* [WORK ORDER] Among the entries below, how many lines hold the word "Colors"? Reply with the number only.

--- DATA TO USE Enclosed Below ---

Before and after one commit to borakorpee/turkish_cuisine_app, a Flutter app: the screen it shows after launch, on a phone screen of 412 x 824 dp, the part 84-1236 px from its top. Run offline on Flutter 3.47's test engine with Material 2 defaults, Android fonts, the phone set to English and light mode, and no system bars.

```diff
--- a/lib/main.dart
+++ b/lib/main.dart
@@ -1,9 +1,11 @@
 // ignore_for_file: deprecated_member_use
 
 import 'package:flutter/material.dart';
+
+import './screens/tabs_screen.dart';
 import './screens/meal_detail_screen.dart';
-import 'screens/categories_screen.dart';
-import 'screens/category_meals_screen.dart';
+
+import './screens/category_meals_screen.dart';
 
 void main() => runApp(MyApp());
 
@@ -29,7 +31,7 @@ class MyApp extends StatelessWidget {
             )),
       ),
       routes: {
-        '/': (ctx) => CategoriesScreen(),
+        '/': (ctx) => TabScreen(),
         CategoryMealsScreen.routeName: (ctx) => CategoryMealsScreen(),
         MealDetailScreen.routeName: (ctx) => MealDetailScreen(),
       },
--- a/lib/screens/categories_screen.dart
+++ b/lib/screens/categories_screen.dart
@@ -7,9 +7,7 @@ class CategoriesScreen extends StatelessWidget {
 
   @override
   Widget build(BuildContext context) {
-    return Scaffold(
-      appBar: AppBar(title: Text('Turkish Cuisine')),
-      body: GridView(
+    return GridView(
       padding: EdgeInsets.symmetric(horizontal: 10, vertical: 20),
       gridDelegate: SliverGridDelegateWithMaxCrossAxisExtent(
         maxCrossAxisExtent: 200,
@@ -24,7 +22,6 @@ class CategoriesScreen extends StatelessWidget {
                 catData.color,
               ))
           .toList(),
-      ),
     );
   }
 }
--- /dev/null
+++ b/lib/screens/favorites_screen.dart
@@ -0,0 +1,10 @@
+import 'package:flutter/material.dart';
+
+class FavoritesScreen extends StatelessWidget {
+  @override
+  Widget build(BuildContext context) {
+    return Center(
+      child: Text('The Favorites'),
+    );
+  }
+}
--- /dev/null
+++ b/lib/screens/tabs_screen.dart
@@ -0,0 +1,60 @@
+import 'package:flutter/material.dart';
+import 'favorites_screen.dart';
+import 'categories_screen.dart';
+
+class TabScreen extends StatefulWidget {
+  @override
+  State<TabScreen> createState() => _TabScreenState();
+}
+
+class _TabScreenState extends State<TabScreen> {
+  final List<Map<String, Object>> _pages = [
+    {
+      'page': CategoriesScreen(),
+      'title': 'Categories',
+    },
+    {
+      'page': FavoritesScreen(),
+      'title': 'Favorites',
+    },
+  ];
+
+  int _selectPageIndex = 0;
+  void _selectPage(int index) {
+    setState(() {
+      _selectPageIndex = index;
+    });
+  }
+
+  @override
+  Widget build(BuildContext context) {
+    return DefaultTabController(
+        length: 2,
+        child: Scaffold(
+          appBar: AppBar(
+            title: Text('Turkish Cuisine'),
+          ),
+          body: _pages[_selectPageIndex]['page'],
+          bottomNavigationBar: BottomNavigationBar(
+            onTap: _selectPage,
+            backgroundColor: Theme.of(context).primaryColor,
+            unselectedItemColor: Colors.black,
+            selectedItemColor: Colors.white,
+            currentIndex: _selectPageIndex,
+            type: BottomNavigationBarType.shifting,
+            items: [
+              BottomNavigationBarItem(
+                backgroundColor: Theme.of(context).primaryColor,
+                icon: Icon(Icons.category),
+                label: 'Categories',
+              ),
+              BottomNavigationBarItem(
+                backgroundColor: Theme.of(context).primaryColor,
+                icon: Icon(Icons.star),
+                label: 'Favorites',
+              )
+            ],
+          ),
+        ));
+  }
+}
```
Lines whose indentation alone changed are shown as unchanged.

--- End of Enclosed DATA TO USE ---

* [RESULT] 2